The council’s review found that average spending across the sector on developing the skills of black people increased by 0.54% from 2008 to 2.25% in 2013.
“This falls short of the 3% target and has not yet returned to the reported spend of 2.9% in 2005. The 2005 figures may be an anomaly, and the increased skills development spend in 2013 compared to 2008 under the more stringent requirements of the Financial Sector Charter is a very positive trend,” it reported.
In 2013, there was also a significant improvement in performance in the percentage of black learnerships, with the average being 6.28% and exceeding the 5% target.
The Black Management Forum’s Transformation Barometer found the long-term solutions to improve transformation include “improving the education system radically so as to provide a steady stream of work-ready young people that are able to compete on the rapidly advancing technology front worldwide”.
According to the council’s review, the average percentage of black senior managers in 2013 was just under 2% greater than it was in 2008, and middle management was similar.
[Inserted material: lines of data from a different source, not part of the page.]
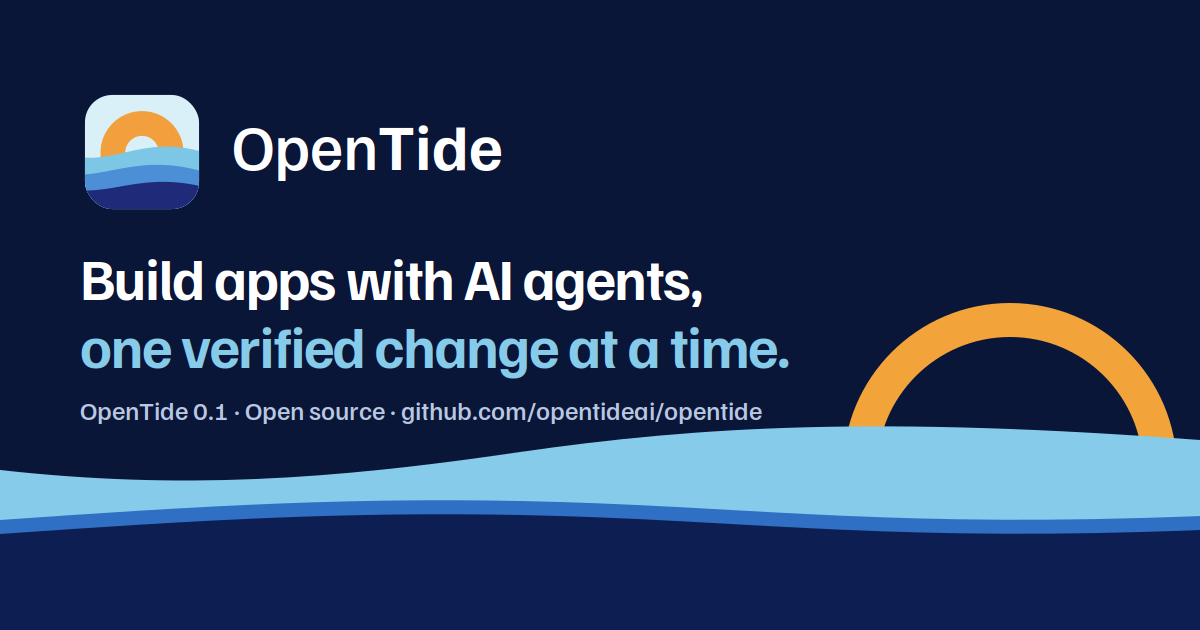
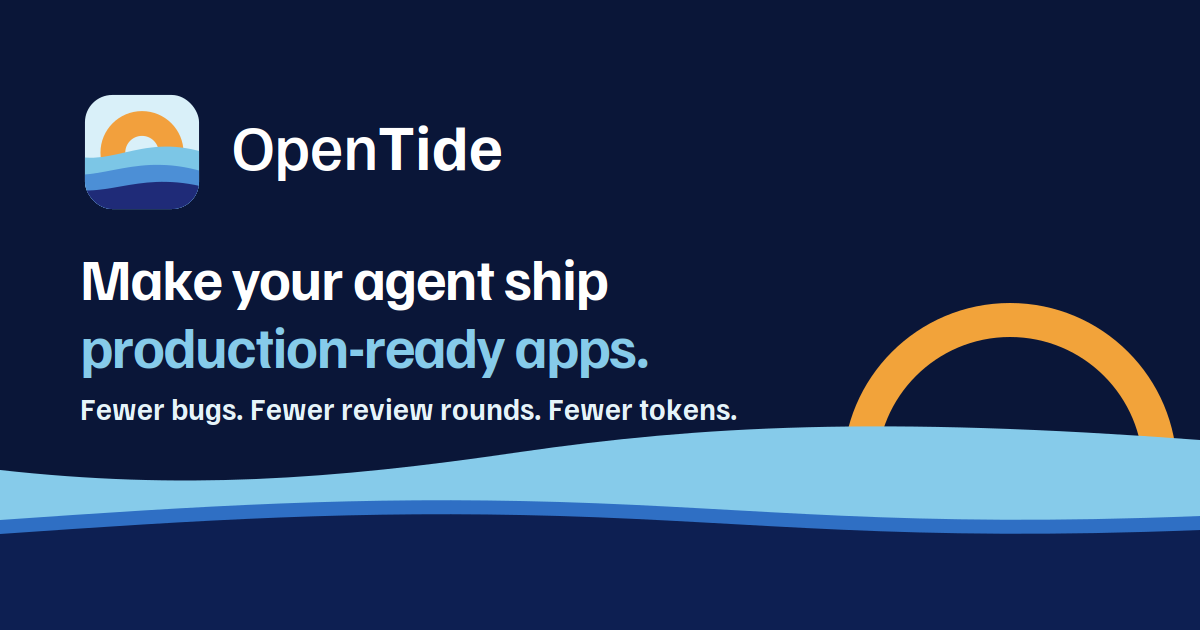
Hero: Make your agent ship production-ready apps. Fewer bugs. Fewer review rounds. Fewer tokens.
Title, social image and share text follow the new headline.

Claude-Session: https://claude.ai/code/session_01RamRwiWbVVTfMMu2vUZeS6

Changed region(s): [[0.0617, 0.3921, 0.6475, 0.6032], [0.0617, 0.6333, 0.6475, 0.6937]]

diff --git a/index.html b/index.html
@@ -3,7 +3,7 @@
 <head>
 <meta charset="utf-8" />
 <meta name="viewport" content="width=device-width, initial-scale=1, viewport-fit=cover" />
-<title>OpenTide &amp; Tide · The agent-native web framework and IDE</title>
+<title>OpenTide · Make your agent ship production-ready apps</title>
 <meta name="description" content="OpenTide is the agent-native web framework: your app runs live, AI agents change it through gated MCP tools, and every change is verified before it commits. Open source (Apache-2.0); connect Claude Code, Codex, Cursor or any MCP agent. Tide, the IDE reinvented for AI, is coming soon." />
 <meta name="keywords" content="OpenTide, Tide, AI agents, web framework, AI IDE, MCP, Model Context Protocol, TypeScript, agentic coding, verified code changes" />
 <meta name="author" content="Adrian Salceanu" />
@@ -13,18 +13,18 @@
 <meta property="og:site_name" content="OpenTide" />
 <meta property="og:locale" content="en_GB" />
 <meta property="og:url" content="https://opentide.ai/" />
-<meta property="og:title" content="OpenTide · The agent-native web framework" />
-<meta property="og:description" content="Build apps with AI agents, one verified change at a time. OpenTide, the agent-native web framework, is out and open source. Tide, the IDE, is coming soon." />
+<meta property="og:title" content="OpenTide · Make your agent ship production-ready apps" />
+<meta property="og:description" content="Fewer bugs. Fewer review rounds. Fewer tokens. OpenTide is the agent-native web framework: connect the coding agent you already use, and nothing counts as done until the server has run the tests that prove it. Open source. Tide, the IDE, is coming soon." />
 <meta property="og:image" content="https://opentide.ai/img/og.png" />
 <meta property="og:image:type" content="image/png" />
 <meta property="og:image:width" content="1200" />
 <meta property="og:image:height" content="630" />
-<meta property="og:image:alt" content="OpenTide: Build apps with AI agents, one verified change at a time." />
+<meta property="og:image:alt" content="OpenTide: Make your agent ship production-ready apps. Fewer bugs. Fewer review rounds. Fewer tokens." />
 <meta name="twitter:card" content="summary_large_image" />
-<meta name="twitter:title" content="OpenTide · The agent-native web framework" />
-<meta name="twitter:description" content="Build apps with AI agents, one verified change at a time. OpenTide, the agent-native web framework, is out and open source. Tide, the IDE, is coming soon." />
+<meta name="twitter:title" content="OpenTide · Make your agent ship production-ready apps" />
+<meta name="twitter:description" content="Fewer bugs. Fewer review rounds. Fewer tokens. OpenTide is the agent-native web framework: connect the coding agent you already use, and nothing counts as done until the server has run the tests that prove it. Open source. Tide, the IDE, is coming soon." />
 <meta name="twitter:image" content="https://opentide.ai/img/og.png" />
-<meta name="twitter:image:alt" content="OpenTide: Build apps with AI agents, one verified change at a time." />
+<meta name="twitter:image:alt" content="OpenTide: Make your agent ship production-ready apps. Fewer bugs. Fewer review rounds. Fewer tokens." />
 <link rel="icon" href="/favicon.ico" sizes="any" />
 <link rel="icon" href="/favicon.svg" type="image/svg+xml" />
 <link rel="icon" href="/favicon-32.png" type="image/png" sizes="32x32" />
@@ -144,10 +144,14 @@ p{margin:0}
 .status .dot{width:8px;height:8px;border-radius:50%;background:var(--amber);box-shadow:0 0 0 0 rgba(242,163,58,.6);animation:pulse 2.4s ease-out infinite}
 @keyframes pulse{0%{box-shadow:0 0 0 0 rgba(242,163,58,.55)}70%{box-shadow:0 0 0 10px rgba(242,163,58,0)}100%{box-shadow:0 0 0 0 rgba(242,163,58,0)}}
 @media (prefers-reduced-motion: reduce){.status .dot{animation:none}}
-.hero h1{font-size:clamp(40px,6.2vw,76px);font-weight:600;color:#fff;letter-spacing:-.035em;line-height:1.02}
+.hero h1{font-size:clamp(32px,4.7vw,62px);font-weight:600;color:#fff;letter-spacing:-.035em;line-height:1.02}
 .hero h1 em{font-style:normal;color:var(--surf)}
 .hero .lede{margin-top:24px;font-size:clamp(17px,1.6vw,20px);color:#B8C8E2;max-width:34em}
 .hero .lede b{color:#fff;font-weight:600}
+.hero .promise{margin-top:20px;font-size:clamp(19px,2.1vw,25px);font-weight:600;color:#fff;letter-spacing:-.015em;line-height:1.3}
+.hero .promise+.lede{margin-top:16px}
+.hero h1 .nw,.hero .promise .nw{white-space:nowrap}
+.hero .promise{text-wrap:balance}
 
 .pair{display:grid;gap:14px;align-self:center}
 .pair a{display:flex;gap:16px;align-items:center;text-decoration:none;padding:16px 18px;border-radius:18px;background:rgba(134,203,234,.07);border:1px solid rgba(134,203,234,.16);transition:background .2s,border-color .2s}
@@ -320,8 +324,9 @@ footer .links{display:flex;gap:22px;flex-wrap:wrap}
     <div class="hero-inner">
       <div>
         <div class="status eyebrow"><span class="dot" aria-hidden="true"></span>OpenTide 0.1 is out · open source</div>
-        <h1>Build apps with AI agents, <em>one verified change</em> at a time.</h1>
-        <p class="lede"><b>OpenTide</b> is the agent-native web framework, open source and available now. Connect the coding agent you already use and it works on your live, running app through gated tools, with every change checked before it commits. <b>Tide</b>, the IDE reinvented for AI, is built on top of it and coming soon. TypeScript today, Python support coming next.</p>
+        <h1>Make your agent ship <span class="nw"><em>production-ready apps</em>.</span></h1>
+        <p class="promise"><span class="nw">Fewer bugs.</span> <span class="nw">Fewer review rounds.</span> <span class="nw">Fewer tokens.</span></p>
+        <p class="lede"><b>OpenTide</b> is the agent-native web framework, open source and available now. Connect the coding agent you already use, and it builds inside your live, running app. Nothing counts as done until the server has run the tests that prove it, and every change arrives with its plan and evidence. <b>Tide</b>, the IDE reinvented for AI, is built on top of it and coming soon. TypeScript today, Python support coming next.</p>
         <div class="hero-cta">
           <div class="install"><code id="cmd-hero"><span class="pr">$</span>curl -fsSL https://github.com/opentideai/opentide/releases/latest/download/install.sh | sh</code><button type="button" data-copy="cmd-hero">Copy</button></div>
           <div class="btns">

diff --git a/src/body.html b/src/body.html
@@ -58,10 +58,14 @@ p{margin:0}
 .status .dot{width:8px;height:8px;border-radius:50%;background:var(--amber);box-shadow:0 0 0 0 rgba(242,163,58,.6);animation:pulse 2.4s ease-out infinite}
 @keyframes pulse{0%{box-shadow:0 0 0 0 rgba(242,163,58,.55)}70%{box-shadow:0 0 0 10px rgba(242,163,58,0)}100%{box-shadow:0 0 0 0 rgba(242,163,58,0)}}
 @media (prefers-reduced-motion: reduce){.status .dot{animation:none}}
-.hero h1{font-size:clamp(40px,6.2vw,76px);font-weight:600;color:#fff;letter-spacing:-.035em;line-height:1.02}
+.hero h1{font-size:clamp(32px,4.7vw,62px);font-weight:600;color:#fff;letter-spacing:-.035em;line-height:1.02}
 .hero h1 em{font-style:normal;color:var(--surf)}
 .hero .lede{margin-top:24px;font-size:clamp(17px,1.6vw,20px);color:#B8C8E2;max-width:34em}
 .hero .lede b{color:#fff;font-weight:600}
+.hero .promise{margin-top:20px;font-size:clamp(19px,2.1vw,25px);font-weight:600;color:#fff;letter-spacing:-.015em;line-height:1.3}
+.hero .promise+.lede{margin-top:16px}
+.hero h1 .nw,.hero .promise .nw{white-space:nowrap}
+.hero .promise{text-wrap:balance}
 
 .pair{display:grid;gap:14px;align-self:center}
 .pair a{display:flex;gap:16px;align-items:center;text-decoration:none;padding:16px 18px;border-radius:18px;background:rgba(134,203,234,.07);border:1px solid rgba(134,203,234,.16);transition:background .2s,border-color .2s}
@@ -232,8 +236,9 @@ footer .links{display:flex;gap:22px;flex-wrap:wrap}
     <div class="hero-inner">
       <div>
         <div class="status eyebrow"><span class="dot" aria-hidden="true"></span>OpenTide 0.1 is out · open source</div>
-        <h1>Build apps with AI agents, <em>one verified change</em> at a time.</h1>
-        <p class="lede"><b>OpenTide</b> is the agent-native web framework, open source and available now. Connect the coding agent you already use and it works on your live, running app through gated tools, with every change checked before it commits. <b>Tide</b>, the IDE reinvented for AI, is built on top of it and coming soon. TypeScript today, Python support coming next.</p>
+        <h1>Make your agent ship <span class="nw"><em>production-ready apps</em>.</span></h1>
+        <p class="promise"><span class="nw">Fewer bugs.</span> <span class="nw">Fewer review rounds.</span> <span class="nw">Fewer tokens.</span></p>
+        <p class="lede"><b>OpenTide</b> is the agent-native web framework, open source and available now. Connect the coding agent you already use, and it builds inside your live, running app. Nothing counts as done until the server has run the tests that prove it, and every change arrives with its plan and evidence. <b>Tide</b>, the IDE reinvented for AI, is built on top of it and coming soon. TypeScript today, Python support coming next.</p>
         <div class="hero-cta">
           <div class="install"><code id="cmd-hero"><span class="pr">$</span>curl -fsSL https://github.com/opentideai/opentide/releases/latest/download/install.sh | sh</code><button type="button" data-copy="cmd-hero">Copy</button></div>
           <div class="btns">

diff --git a/src/build.py b/src/build.py
@@ -7,7 +7,7 @@ head='''<!doctype html>
 <head>
 <meta charset="utf-8" />
 <meta name="viewport" content="width=device-width, initial-scale=1, viewport-fit=cover" />
-<title>OpenTide &amp; Tide · The agent-native web framework and IDE</title>
+<title>OpenTide · Make your agent ship production-ready apps</title>
 <meta name="description" content="OpenTide is the agent-native web framework: your app runs live, AI agents change it through gated MCP tools, and every change is verified before it commits. Open source (Apache-2.0); connect Claude Code, Codex, Cursor or any MCP agent. Tide, the IDE reinvented for AI, is coming soon." />
 <meta name="keywords" content="OpenTide, Tide, AI agents, web framework, AI IDE, MCP, Model Context Protocol, TypeScript, agentic coding, verified code changes" />
 <meta name="author" content="Adrian Salceanu" />
@@ -17,18 +17,18 @@ head='''<!doctype html>
 <meta property="og:site_name" content="OpenTide" />
 <meta property="og:locale" content="en_GB" />
 <meta property="og:url" content="https://opentide.ai/" />
-<meta property="og:title" content="OpenTide · The agent-native web framework" />
-<meta property="og:description" content="Build apps with AI agents, one verified change at a time. OpenTide, the agent-native web framework, is out and open source. Tide, the IDE, is coming soon." />
+<meta property="og:title" content="OpenTide · Make your agent ship production-ready apps" />
+<meta property="og:description" content="Fewer bugs. Fewer review rounds. Fewer tokens. OpenTide is the agent-native web framework: connect the coding agent you already use, and nothing counts as done until the server has run the tests that prove it. Open source. Tide, the IDE, is coming soon." />
 <meta property="og:image" content="https://opentide.ai/img/og.png" />
 <meta property="og:image:type" content="image/png" />
 <meta property="og:image:width" content="1200" />
 <meta property="og:image:height" content="630" />
-<meta property="og:image:alt" content="OpenTide: Build apps with AI agents, one verified change at a time." />
+<meta property="og:image:alt" content="OpenTide: Make your agent ship production-ready apps. Fewer bugs. Fewer review rounds. Fewer tokens." />
 <meta name="twitter:card" content="summary_large_image" />
-<meta name="twitter:title" content="OpenTide · The agent-native web framework" />
-<meta name="twitter:description" content="Build apps with AI agents, one verified change at a time. OpenTide, the agent-native web framework, is out and open source. Tide, the IDE, is coming soon." />
+<meta name="twitter:title" content="OpenTide · Make your agent ship production-ready apps" />
+<meta name="twitter:description" content="Fewer bugs. Fewer review rounds. Fewer tokens. OpenTide is the agent-native web framework: connect the coding agent you already use, and nothing counts as done until the server has run the tests that prove it. Open source. Tide, the IDE, is coming soon." />
 <meta name="twitter:image" content="https://opentide.ai/img/og.png" />
-<meta name="twitter:image:alt" content="OpenTide: Build apps with AI agents, one verified change at a time." />
+<meta name="twitter:image:alt" content="OpenTide: Make your agent ship production-ready apps. Fewer bugs. Fewer review rounds. Fewer tokens." />
 <link rel="icon" href="/favicon.ico" sizes="any" />
 <link rel="icon" href="/favicon.svg" type="image/svg+xml" />
 <link rel="icon" href="/favicon-32.png" type="image/png" sizes="32x32" />
@@ -105,9 +105,9 @@ og=f'''<svg xmlns="http://www.w3.org/2000/svg" width="1200" height="630" viewBox
 <path d="M0 534 C 200 520, 360 510, 560 516 C 760 522, 900 542, 1200 530 L1200 630 L0 630Z" fill="#0D1F52"/>
 <g transform="translate(80,90) scale(0.62)">{inner}</g>
 <text x="232" y="170" font-family="Familjen Grotesk" font-size="64" fill="#fff"><tspan font-weight="400">Open</tspan><tspan font-weight="600">Tide</tspan></text>
-<text x="80" y="300" font-family="Familjen Grotesk" font-weight="600" font-size="58" fill="#fff" letter-spacing="-1.5">Build apps with AI agents,</text>
-<text x="80" y="368" font-family="Familjen Grotesk" font-weight="600" font-size="58" fill="#86CBEA" letter-spacing="-1.5">one verified change at a time.</text>
-<text x="80" y="420" font-family="Familjen Grotesk" font-size="26" fill="#B8C8E2">OpenTide 0.1 · Open source · github.com/opentideai/opentide</text>
+<text x="80" y="300" font-family="Familjen Grotesk" font-weight="600" font-size="58" fill="#fff" letter-spacing="-1.5">Make your agent ship</text>
+<text x="80" y="368" font-family="Familjen Grotesk" font-weight="600" font-size="58" fill="#86CBEA" letter-spacing="-1.5">production-ready apps.</text>
+<text x="80" y="420" font-family="Familjen Grotesk" font-weight="600" font-size="30" fill="#E6F4FA">Fewer bugs. Fewer review rounds. Fewer tokens.</text>
 </svg>'''
 cairosvg.svg2png(bytestring=og.encode(),write_to='img/og.png')
 open('CNAME','w').write('opentide.ai\n')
But black participation in junior management across the sector showed a steady increase from 39.71% in 2005 to 67.96% in 2013. Furthermore, average black female representation in junior management reached 41.77%, exceeding the target of 40%.
Ownership issues present deadline challenge
The Financial Services Sector Charter Council is racing against time to submit its realigned codes as the deadline of the department of trade and industry rapidly approaches.
Ownership, despite meeting the targets of the sector code in 2013, has proved to be a hurdle in realigning the charter with the department of trade and industry’s new generic codes, whose deadline was recently extended to November??15. Failure to do so will result in sector charters being repealed and instead generic codes will be mandatory.
Sibongiseni Mbatha, the secretary general of the Association of Black Securities and Investment Professionals and a member of the council, said the council had held meetings with the department and treasury this week to “iron out some of the issues that have been holding us back”.
The council has requested a further extension to submit by December 15.
Generally, the sticking point had been to clarify the issue of ownership, Mbatha said. “The problem is there had been no ownership audits conducted so we are discussing numbers based on hearsay.”
The Financial Services Board has since conducted an ownership audit, which the council is reviewing.
Ajay Lalu, the managing director of Black Lite Consulting, said the risk of the financial services sector code being repealed was not necessarily a negative development.
“The financial services sector has always measured itself in terms of the charter, but many analysts would argue the charter has significantly lower targets than the revised generic codes.”
But it didn’t mean the sector hadn’t made strides in transformation, Lalu said, “especially if you look at problems black business was facing and the challenges in terms of access to finance, the banks performed very well. The issues that existed when the charter was first conceived, don’t exist anymore.” – Lisa Steyn